Greenpeace said Wednesday that Russia had denied its ship access to Russian Arctic waters to hide the extent of its lucrative energy exploration work in the fragile ecosystem.
The global environmental lobby group said its Arctic Sunrise icebreaker intended to enter the Northern Sea Route to protest at work being conducted jointly by Russia's Rosneft energy giant and its US partner ExxonMobil.
Arctic Sunrise confronted the Rosneft-contracted Akademik Lazarev last week near the Barents Sea as the Russian vessel was performing powerful seismic sounding tests.
The environmental watchdog said Russian authorities had refused it permission to enter the Northern Sea Route on three separate occasions citing concerns about the ship's ability to withstand thick ice.
"This is a thinly veiled attempt to stifle peaceful protest and keep international attention away from Arctic oil exploration in Russia," Greenpeace Arctic campaigner Christy Ferguson said in a statement.
"The decision to deny us entry to the Kara Sea is completely unjustified and raises serious questions about the level of collusion between the Russian authorities and the oil companies themselves."
Russia's transport ministry did not issue an immediate comment.
Greenpeace said Rosneft and ExxonMobil currently had six vessels in the area conducting survey work under an agreement signed between the two world energy majors in August 2011.
"None of the six oil exploration vessels operating for Rosneft and ExxonMobil in the area has an ice classification as high as the Arctic Sunrise," the Greenpeace statement said.
The Kara Sea sits at the tip of Western Siberia and represents a key stretch of the Northern Sea Route that connects Asia and European markets in summer months.
Both the Russian and US energy companies hope that environmental warming gradually melting the ice will help them tap the vast oil and natural gas resources believed to be buried in the Arctic soil.

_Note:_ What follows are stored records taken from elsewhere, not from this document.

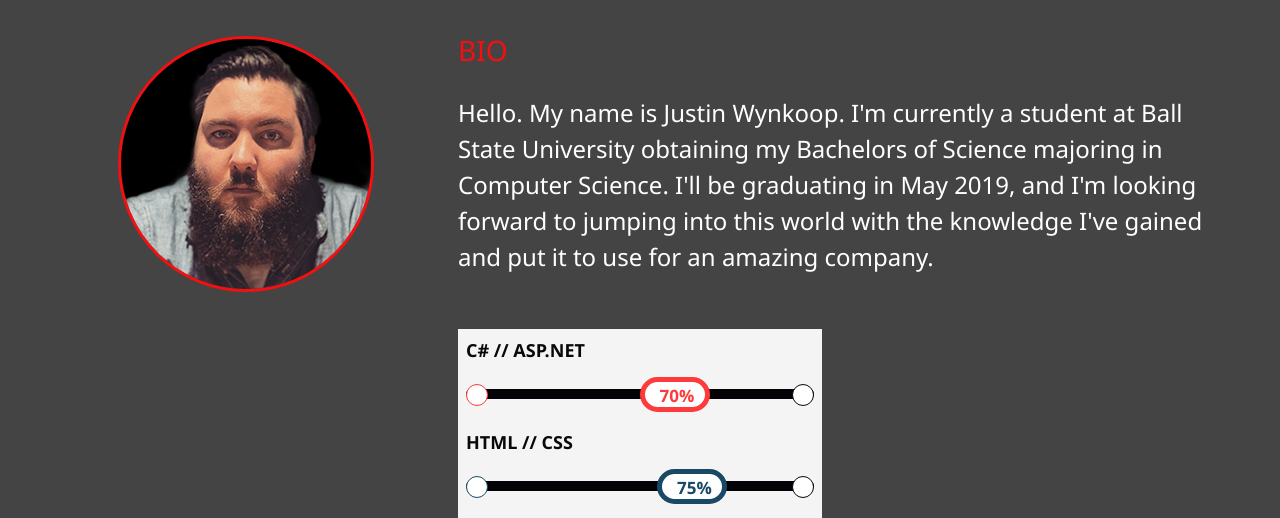
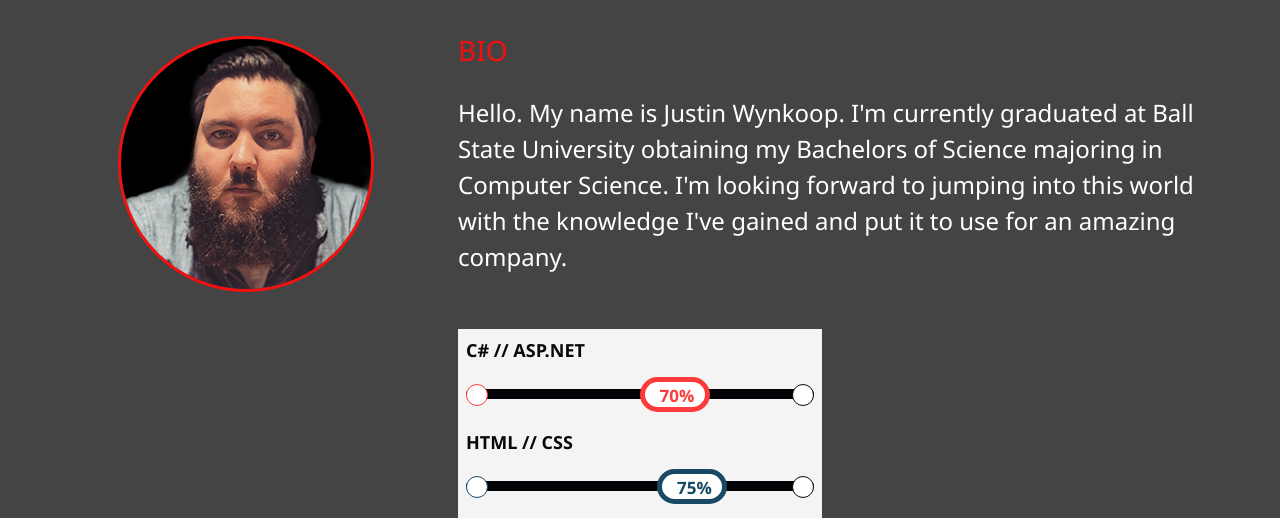
Before and after one commit to justinxwynkoop/justinxwynkoop.github.io, a website: page about.html in a window 1280 px wide. Shown: the part 253-771 px from the top of the page. Drawn offline with Linux system fonts and the light colour scheme.

Commit message:
Updated about.html page

```diff
--- a/about.html
+++ b/about.html
@@ -63,9 +63,9 @@
 
       <div class="bio">
         <h3 class="text-secondary">BIO</h3>
-        <p>Hello. My name is Justin Wynkoop. I'm currently a student at Ball State University obtaining my Bachelors of
-          Science majoring in Computer Science. I'll be graduating in May 2019, and I'm looking forward to jumping
-          into this world with the knowledge I've gained and put it to use for an amazing company.</p>
+        <p>Hello. My name is Justin Wynkoop. I'm currently graduated at Ball State University obtaining my Bachelors of
+          Science majoring in Computer Science. I'm looking forward to jumping into this world with the knowledge
+          I've gained and put it to use for an amazing company.</p>
       </div>
       <div class="job job-2">
         <h3 class="progress-title">C# // ASP.NET</h3>
```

The US Geological Survey estimates that the region hides more than a tenth of the world's undiscovered oil and nearly a third of its untouched natural gas reserves.
Explore further: The Arctic: a new frontier for oil, gas firms